Candid, insightful, and immediate, written as it happened, In Cancerland shares Libby's real-time reaction to the diagnosis and her frustrations. It lays out the difficult choices she had to make. In a spirited narrative, Libby carries the reader along as she thinks through those decisions, sometimes second-guessing herself in the process. Her story offers a step-by-step example of how to navigate the medical system in the midst of a crisis. Libby also writes about the lighter side of living with cancer, like telling her friends and choosing a wig. Libby's column in the National Post on the topic of breast cancer drew responses from over 1200 readers.

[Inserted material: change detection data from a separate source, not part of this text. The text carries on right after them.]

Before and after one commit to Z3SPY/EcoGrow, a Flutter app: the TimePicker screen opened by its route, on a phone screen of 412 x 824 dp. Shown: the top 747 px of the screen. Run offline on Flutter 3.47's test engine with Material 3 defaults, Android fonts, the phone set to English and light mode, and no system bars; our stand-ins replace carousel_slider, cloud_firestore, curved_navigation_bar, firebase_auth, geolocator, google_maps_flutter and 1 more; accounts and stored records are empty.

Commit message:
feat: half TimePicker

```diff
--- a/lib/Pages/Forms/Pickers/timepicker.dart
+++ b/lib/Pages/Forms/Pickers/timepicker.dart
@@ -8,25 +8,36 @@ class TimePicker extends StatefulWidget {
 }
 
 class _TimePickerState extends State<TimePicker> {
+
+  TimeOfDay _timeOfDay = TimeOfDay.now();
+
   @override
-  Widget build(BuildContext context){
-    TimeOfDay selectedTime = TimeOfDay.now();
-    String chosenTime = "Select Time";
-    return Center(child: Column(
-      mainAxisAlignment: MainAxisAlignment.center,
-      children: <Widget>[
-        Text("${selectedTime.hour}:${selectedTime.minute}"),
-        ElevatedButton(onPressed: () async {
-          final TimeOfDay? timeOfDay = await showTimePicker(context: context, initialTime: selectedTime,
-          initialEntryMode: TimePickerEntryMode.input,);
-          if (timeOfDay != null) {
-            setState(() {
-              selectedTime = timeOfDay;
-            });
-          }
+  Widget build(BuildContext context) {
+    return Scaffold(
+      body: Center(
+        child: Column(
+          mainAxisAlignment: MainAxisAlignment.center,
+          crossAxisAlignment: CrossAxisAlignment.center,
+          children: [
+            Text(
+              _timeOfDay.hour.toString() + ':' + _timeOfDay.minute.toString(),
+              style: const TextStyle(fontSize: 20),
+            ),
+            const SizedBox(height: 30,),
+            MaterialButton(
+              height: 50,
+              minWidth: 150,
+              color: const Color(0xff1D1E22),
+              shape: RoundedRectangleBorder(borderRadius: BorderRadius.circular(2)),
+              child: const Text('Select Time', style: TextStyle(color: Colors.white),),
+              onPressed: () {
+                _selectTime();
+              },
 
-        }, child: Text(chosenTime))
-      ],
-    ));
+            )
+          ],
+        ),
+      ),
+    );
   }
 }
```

There's not a sentimental word in the book. She does not believe that cancer is an epic battle outside the bounds of normal life. She sees it as part of life, and believes in living life fully with the disease. Her story is an example of how to embrace life while recovering from cancer.
Excerpt from the Chapter entitled, "Why I Hate the Word Survivor":
"I have early stage disease and a great prognosis. I can?t compare myself to someone whose disease has spread or recurred. If we?re all survivors, what does the word mean anywa”
Sometimes I?m almost annoyed when people compliment me on my attitude, and tell me `attitude is everything.` My disposition is great because my prognosis is. I can?t know how I?d react if things were grimmer. A good attitude certainly makes it easier to enjoy the time you have. But I find it hard to believe that patients with more advanced cancers could change their outcomes by being more upbeat.
The survivor label, the platitudes about attitude, and all the talk about cancer as a battle — it's all too politically correct for me. I cringe when I read about people who `lose` their battles with cancer. It sounds like it's their fault — like they may not have died if only they?d been tougher.
Sure, it helps to be mentally and physically strong when you?re diagnosed. But cancer is a disease, not an epic. Now that it is so widespread and mainstream, maybe it's time to put aside all the war-like imagery. I know so many people in the same situation that I don?t feel special, singled-out, or victimized. That's why I would hate being called a survivor. To me this feels random. If modern life has increased the incidence of cancer, consider this: 150 years ago, someone like me would likely have died of a childhood disease or in childbirth, long before reaching this point..."